[Before-and-after change data]

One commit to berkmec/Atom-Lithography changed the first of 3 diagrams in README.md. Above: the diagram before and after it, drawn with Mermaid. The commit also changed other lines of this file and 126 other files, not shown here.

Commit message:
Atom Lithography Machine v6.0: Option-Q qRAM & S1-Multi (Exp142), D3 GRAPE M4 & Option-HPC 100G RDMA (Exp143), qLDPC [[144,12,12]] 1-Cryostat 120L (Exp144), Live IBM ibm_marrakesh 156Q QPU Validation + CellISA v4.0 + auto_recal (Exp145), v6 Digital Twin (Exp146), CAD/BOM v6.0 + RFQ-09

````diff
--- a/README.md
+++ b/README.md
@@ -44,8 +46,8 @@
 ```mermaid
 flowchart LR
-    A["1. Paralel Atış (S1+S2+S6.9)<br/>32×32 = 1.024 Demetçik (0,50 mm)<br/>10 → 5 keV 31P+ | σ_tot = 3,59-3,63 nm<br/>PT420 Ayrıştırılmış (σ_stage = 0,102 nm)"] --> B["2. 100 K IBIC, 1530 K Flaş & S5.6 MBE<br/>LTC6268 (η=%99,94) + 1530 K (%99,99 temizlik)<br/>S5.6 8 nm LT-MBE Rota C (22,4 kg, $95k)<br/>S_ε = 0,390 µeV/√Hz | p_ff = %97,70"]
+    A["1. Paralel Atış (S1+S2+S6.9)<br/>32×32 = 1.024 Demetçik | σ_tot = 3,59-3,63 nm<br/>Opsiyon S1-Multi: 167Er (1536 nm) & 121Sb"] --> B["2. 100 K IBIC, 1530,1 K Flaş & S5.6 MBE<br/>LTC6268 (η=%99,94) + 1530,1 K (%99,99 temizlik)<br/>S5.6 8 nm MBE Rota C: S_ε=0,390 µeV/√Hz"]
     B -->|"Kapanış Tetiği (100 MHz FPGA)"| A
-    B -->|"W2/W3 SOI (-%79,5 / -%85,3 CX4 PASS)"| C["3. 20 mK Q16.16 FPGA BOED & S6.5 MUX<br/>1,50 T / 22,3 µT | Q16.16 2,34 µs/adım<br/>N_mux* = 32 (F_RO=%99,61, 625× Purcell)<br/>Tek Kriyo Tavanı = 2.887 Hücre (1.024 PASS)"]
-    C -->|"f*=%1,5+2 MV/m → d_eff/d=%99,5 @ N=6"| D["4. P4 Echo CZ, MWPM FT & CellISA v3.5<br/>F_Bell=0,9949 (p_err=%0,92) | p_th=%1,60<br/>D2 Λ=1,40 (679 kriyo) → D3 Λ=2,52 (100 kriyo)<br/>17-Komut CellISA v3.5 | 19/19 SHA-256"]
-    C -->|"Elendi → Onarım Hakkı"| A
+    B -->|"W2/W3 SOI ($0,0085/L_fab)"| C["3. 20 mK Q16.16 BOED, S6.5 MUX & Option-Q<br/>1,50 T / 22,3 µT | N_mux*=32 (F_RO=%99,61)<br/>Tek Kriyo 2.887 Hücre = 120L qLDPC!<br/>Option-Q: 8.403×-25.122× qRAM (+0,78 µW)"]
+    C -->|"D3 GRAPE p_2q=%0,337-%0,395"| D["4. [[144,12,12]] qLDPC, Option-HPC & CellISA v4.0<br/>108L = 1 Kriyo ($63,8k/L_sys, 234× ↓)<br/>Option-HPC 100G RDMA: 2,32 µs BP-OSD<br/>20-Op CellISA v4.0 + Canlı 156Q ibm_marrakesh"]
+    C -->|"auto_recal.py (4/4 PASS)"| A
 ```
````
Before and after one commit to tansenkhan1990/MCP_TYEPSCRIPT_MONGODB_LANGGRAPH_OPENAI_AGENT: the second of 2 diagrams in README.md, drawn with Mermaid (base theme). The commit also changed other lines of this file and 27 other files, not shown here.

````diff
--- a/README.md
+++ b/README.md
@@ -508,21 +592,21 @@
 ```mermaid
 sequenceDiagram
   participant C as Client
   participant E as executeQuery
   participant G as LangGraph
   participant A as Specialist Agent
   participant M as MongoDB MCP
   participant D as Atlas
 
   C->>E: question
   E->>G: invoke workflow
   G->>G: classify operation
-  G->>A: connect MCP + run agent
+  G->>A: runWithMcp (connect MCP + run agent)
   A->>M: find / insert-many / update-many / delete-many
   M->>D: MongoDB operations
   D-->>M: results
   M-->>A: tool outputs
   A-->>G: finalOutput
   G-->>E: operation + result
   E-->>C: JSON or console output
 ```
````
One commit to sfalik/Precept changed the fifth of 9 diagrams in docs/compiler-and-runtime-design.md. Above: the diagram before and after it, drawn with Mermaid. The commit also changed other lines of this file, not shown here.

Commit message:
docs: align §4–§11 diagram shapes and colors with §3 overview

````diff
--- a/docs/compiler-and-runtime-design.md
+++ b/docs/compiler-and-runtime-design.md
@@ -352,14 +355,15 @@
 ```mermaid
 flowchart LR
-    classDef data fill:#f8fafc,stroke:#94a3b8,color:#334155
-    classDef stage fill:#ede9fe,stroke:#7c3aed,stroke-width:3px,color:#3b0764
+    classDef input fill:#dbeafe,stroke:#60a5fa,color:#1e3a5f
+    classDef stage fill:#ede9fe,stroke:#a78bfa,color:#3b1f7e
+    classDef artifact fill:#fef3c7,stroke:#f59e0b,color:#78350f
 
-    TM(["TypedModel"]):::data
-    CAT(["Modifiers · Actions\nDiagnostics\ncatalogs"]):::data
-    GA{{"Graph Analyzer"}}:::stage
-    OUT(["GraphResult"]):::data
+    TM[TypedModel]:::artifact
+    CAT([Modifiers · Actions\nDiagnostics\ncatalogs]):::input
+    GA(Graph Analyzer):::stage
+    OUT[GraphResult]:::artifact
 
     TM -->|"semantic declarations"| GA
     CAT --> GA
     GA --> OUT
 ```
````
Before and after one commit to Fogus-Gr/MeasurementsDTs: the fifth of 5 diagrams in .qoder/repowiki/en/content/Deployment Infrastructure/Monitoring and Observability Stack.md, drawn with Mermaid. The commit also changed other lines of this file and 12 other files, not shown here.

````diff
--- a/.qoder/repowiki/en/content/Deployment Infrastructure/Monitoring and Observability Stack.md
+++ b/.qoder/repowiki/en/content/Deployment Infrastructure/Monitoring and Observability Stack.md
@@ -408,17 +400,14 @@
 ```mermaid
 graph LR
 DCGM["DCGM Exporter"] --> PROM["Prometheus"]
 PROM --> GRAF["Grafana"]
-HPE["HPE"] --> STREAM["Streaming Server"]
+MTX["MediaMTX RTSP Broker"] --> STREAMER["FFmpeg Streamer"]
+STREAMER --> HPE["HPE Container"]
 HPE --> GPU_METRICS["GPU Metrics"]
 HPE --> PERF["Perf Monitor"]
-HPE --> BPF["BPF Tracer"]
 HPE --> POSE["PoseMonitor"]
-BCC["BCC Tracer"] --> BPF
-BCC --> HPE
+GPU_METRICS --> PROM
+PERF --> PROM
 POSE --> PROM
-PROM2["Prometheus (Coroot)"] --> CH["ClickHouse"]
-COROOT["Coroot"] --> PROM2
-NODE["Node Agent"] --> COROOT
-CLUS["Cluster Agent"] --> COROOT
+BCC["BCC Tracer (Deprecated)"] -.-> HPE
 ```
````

* **To do**: In your reply, restate every entry exactly.

* **Reply**:
One commit to berkmec/Atom-Lithography changed the first of 3 diagrams in README.md. Above: the diagram before and after it, drawn with Mermaid. The commit also changed other lines of this file and 126 other files, not shown here.

Commit message:
Atom Lithography Machine v6.0: Option-Q qRAM & S1-Multi (Exp142), D3 GRAPE M4 & Option-HPC 100G RDMA (Exp143), qLDPC [[144,12,12]] 1-Cryostat 120L (Exp144), Live IBM ibm_marrakesh 156Q QPU Validation + CellISA v4.0 + auto_recal (Exp145), v6 Digital Twin (Exp146), CAD/BOM v6.0 + RFQ-09

````diff
--- a/README.md
+++ b/README.md
@@ -44,8 +46,8 @@
 ```mermaid
 flowchart LR
-    A["1. Paralel Atış (S1+S2+S6.9)<br/>32×32 = 1.024 Demetçik (0,50 mm)<br/>10 → 5 keV 31P+ | σ_tot = 3,59-3,63 nm<br/>PT420 Ayrıştırılmış (σ_stage = 0,102 nm)"] --> B["2. 100 K IBIC, 1530 K Flaş & S5.6 MBE<br/>LTC6268 (η=%99,94) + 1530 K (%99,99 temizlik)<br/>S5.6 8 nm LT-MBE Rota C (22,4 kg, $95k)<br/>S_ε = 0,390 µeV/√Hz | p_ff = %97,70"]
+    A["1. Paralel Atış (S1+S2+S6.9)<br/>32×32 = 1.024 Demetçik | σ_tot = 3,59-3,63 nm<br/>Opsiyon S1-Multi: 167Er (1536 nm) & 121Sb"] --> B["2. 100 K IBIC, 1530,1 K Flaş & S5.6 MBE<br/>LTC6268 (η=%99,94) + 1530,1 K (%99,99 temizlik)<br/>S5.6 8 nm MBE Rota C: S_ε=0,390 µeV/√Hz"]
     B -->|"Kapanış Tetiği (100 MHz FPGA)"| A
-    B -->|"W2/W3 SOI (-%79,5 / -%85,3 CX4 PASS)"| C["3. 20 mK Q16.16 FPGA BOED & S6.5 MUX<br/>1,50 T / 22,3 µT | Q16.16 2,34 µs/adım<br/>N_mux* = 32 (F_RO=%99,61, 625× Purcell)<br/>Tek Kriyo Tavanı = 2.887 Hücre (1.024 PASS)"]
-    C -->|"f*=%1,5+2 MV/m → d_eff/d=%99,5 @ N=6"| D["4. P4 Echo CZ, MWPM FT & CellISA v3.5<br/>F_Bell=0,9949 (p_err=%0,92) | p_th=%1,60<br/>D2 Λ=1,40 (679 kriyo) → D3 Λ=2,52 (100 kriyo)<br/>17-Komut CellISA v3.5 | 19/19 SHA-256"]
-    C -->|"Elendi → Onarım Hakkı"| A
+    B -->|"W2/W3 SOI ($0,0085/L_fab)"| C["3. 20 mK Q16.16 BOED, S6.5 MUX & Option-Q<br/>1,50 T / 22,3 µT | N_mux*=32 (F_RO=%99,61)<br/>Tek Kriyo 2.887 Hücre = 120L qLDPC!<br/>Option-Q: 8.403×-25.122× qRAM (+0,78 µW)"]
+    C -->|"D3 GRAPE p_2q=%0,337-%0,395"| D["4. [[144,12,12]] qLDPC, Option-HPC & CellISA v4.0<br/>108L = 1 Kriyo ($63,8k/L_sys, 234× ↓)<br/>Option-HPC 100G RDMA: 2,32 µs BP-OSD<br/>20-Op CellISA v4.0 + Canlı 156Q ibm_marrakesh"]
+    C -->|"auto_recal.py (4/4 PASS)"| A
 ```
````
Before and after one commit to tansenkhan1990/MCP_TYEPSCRIPT_MONGODB_LANGGRAPH_OPENAI_AGENT: the second of 2 diagrams in README.md, drawn with Mermaid (base theme). The commit also changed other lines of this file and 27 other files, not shown here.

````diff
--- a/README.md
+++ b/README.md
@@ -508,21 +592,21 @@
 ```mermaid
 sequenceDiagram
   participant C as Client
   participant E as executeQuery
   participant G as LangGraph
   participant A as Specialist Agent
   participant M as MongoDB MCP
   participant D as Atlas
 
   C->>E: question
   E->>G: invoke workflow
   G->>G: classify operation
-  G->>A: connect MCP + run agent
+  G->>A: runWithMcp (connect MCP + run agent)
   A->>M: find / insert-many / update-many / delete-many
   M->>D: MongoDB operations
   D-->>M: results
   M-->>A: tool outputs
   A-->>G: finalOutput
   G-->>E: operation + result
   E-->>C: JSON or console output
 ```
````
One commit to sfalik/Precept changed the fifth of 9 diagrams in docs/compiler-and-runtime-design.md. Above: the diagram before and after it, drawn with Mermaid. The commit also changed other lines of this file, not shown here.

Commit message:
docs: align §4–§11 diagram shapes and colors with §3 overview

````diff
--- a/docs/compiler-and-runtime-design.md
+++ b/docs/compiler-and-runtime-design.md
@@ -352,14 +355,15 @@
 ```mermaid
 flowchart LR
-    classDef data fill:#f8fafc,stroke:#94a3b8,color:#334155
-    classDef stage fill:#ede9fe,stroke:#7c3aed,stroke-width:3px,color:#3b0764
+    classDef input fill:#dbeafe,stroke:#60a5fa,color:#1e3a5f
+    classDef stage fill:#ede9fe,stroke:#a78bfa,color:#3b1f7e
+    classDef artifact fill:#fef3c7,stroke:#f59e0b,color:#78350f
 
-    TM(["TypedModel"]):::data
-    CAT(["Modifiers · Actions\nDiagnostics\ncatalogs"]):::data
-    GA{{"Graph Analyzer"}}:::stage
-    OUT(["GraphResult"]):::data
+    TM[TypedModel]:::artifact
+    CAT([Modifiers · Actions\nDiagnostics\ncatalogs]):::input
+    GA(Graph Analyzer):::stage
+    OUT[GraphResult]:::artifact
 
     TM -->|"semantic declarations"| GA
     CAT --> GA
     GA --> OUT
 ```
````
Before and after one commit to Fogus-Gr/MeasurementsDTs: the fifth of 5 diagrams in .qoder/repowiki/en/content/Deployment Infrastructure/Monitoring and Observability Stack.md, drawn with Mermaid. The commit also changed other lines of this file and 12 other files, not shown here.

````diff
--- a/.qoder/repowiki/en/content/Deployment Infrastructure/Monitoring and Observability Stack.md
+++ b/.qoder/repowiki/en/content/Deployment Infrastructure/Monitoring and Observability Stack.md
@@ -408,17 +400,14 @@
 ```mermaid
 graph LR
 DCGM["DCGM Exporter"] --> PROM["Prometheus"]
 PROM --> GRAF["Grafana"]
-HPE["HPE"] --> STREAM["Streaming Server"]
+MTX["MediaMTX RTSP Broker"] --> STREAMER["FFmpeg Streamer"]
+STREAMER --> HPE["HPE Container"]
 HPE --> GPU_METRICS["GPU Metrics"]
 HPE --> PERF["Perf Monitor"]
-HPE --> BPF["BPF Tracer"]
 HPE --> POSE["PoseMonitor"]
-BCC["BCC Tracer"] --> BPF
-BCC --> HPE
+GPU_METRICS --> PROM
+PERF --> PROM
 POSE --> PROM
-PROM2["Prometheus (Coroot)"] --> CH["ClickHouse"]
-COROOT["Coroot"] --> PROM2
-NODE["Node Agent"] --> COROOT
-CLUS["Cluster Agent"] --> COROOT
+BCC["BCC Tracer (Deprecated)"] -.-> HPE
 ```
````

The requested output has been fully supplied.